Agutter said of being reunited with her screen brother: "To have the time to sit and talk, we haven't really had that since The Railway Children. He looks very youthful. It feels like it was not that long ago. But the person who seems to have eternal youth is Bernard. He's got so much energy.

"Bernard is a great communicator and he is one of the people that manages to keep us all in contact with each other. He is an extraordinary actor comedian, musician and person - he's a real magician, he can pull off any trick really.

"And you don't notice him doing it either. He's also very bad at taking compliments so today must be quite painful for him in a way, but he should know that he is appreciated.

"It was wonderful to play Roberta but the glue is Bernard. Lionel (Jeffries, the director) cast it very carefully.
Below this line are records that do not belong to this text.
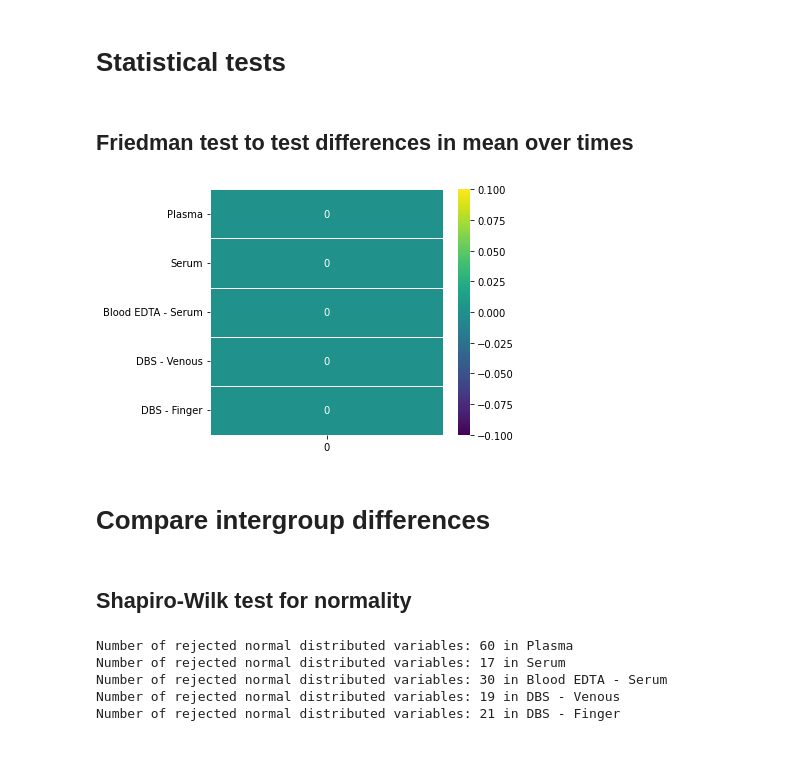
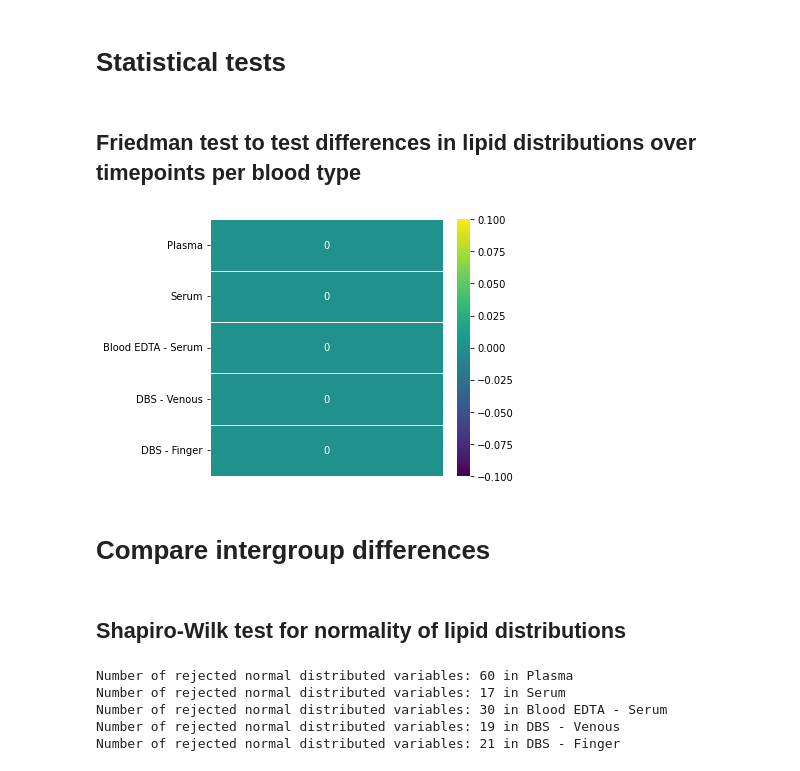
Before and after one commit to thauptmann/lipid_study, a Jupyter notebook: notebooks/data_analysis.ipynb, the cells around one changed output. Drawn from its saved outputs; the diff is of its cells as text; code cells hidden in the pictures.

```diff
--- a/notebooks/data_analysis.ipynb
+++ b/notebooks/data_analysis.ipynb
@@ -190,30 +189,30 @@ lmplot_type.savefig('type_tsne.pdf')
 # %%
 p_border = 0.01
 # %% [markdown]
-## Friedman test to test differences in mean over times
+## Friedman test to test differences in lipid distributions over timepoints per blood type
 # %%
 column = []
 for key, value in blood_type_dict.items():
     counter = 0
+    dates = value['Date'].unique()
+    first_date_data = value[value['Date'] == dates[0]]
+    second_date_data = value[value['Date'] == dates[1]]
+    third_date_data = value[value['Date'] == dates[2]]
     for k in value.drop(columns=['Person', 'Blood Type', 'Date']).keys():
-        dates = value['Date'].unique()
-        first_date_data = value[value['Date'] == dates[0]]
-        second_date_data = value[value['Date'] == dates[1]]
-        third_date_data = value[value['Date'] == dates[2]]
         _, pvalue = stats.friedmanchisquare(first_date_data[k], second_date_data[k], third_date_data[k])
         if pvalue <= p_border:
             counter += 1
     column.append(counter)
 
 sns.heatmap(np.asarray(column)[:, np.newaxis],  linewidths=0.5, cmap='viridis',
-            yticklabels=blood_type_dict.keys(), fmt='g', annot=True)
+            yticklabels=blood_type_dict.keys(), xticklabels=[], fmt='g', annot=True)
 plt.savefig('kruskal_wallis_h_test.pdf')
 # %% [output]
-[figure, old version]
+[figure, new version]
 # %% [markdown]
 # Compare intergroup differences
 # %% [markdown]
-## Shapiro-Wilk test for normality
+## Shapiro-Wilk test for normality of lipid distributions
 # %%
 for key, value in blood_type_dict.items():
     counter = 0
```
Also changed, not shown: parts of 45 cells of this notebook, 33 other files.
Bernard would just bring those ingredients."

Also at the awards event was actress Deddie Davies, 76, who played Perks's wife Nell in the film.

Agutter went on to star in many more films including An American Werewolf In London and Logan's Run, and she starred as the mother of the family in an ITV remake of The Railway Children - a part originally played by the late Dinah Sheridan.

She is now known for her role in BBC One's Call The Midwife.

Thomsett went on to star in ITV sitcom Man About The House, while Warren stepped away from the spotlight and left the acting world within years of his role in the film.


From Belfast Telegraph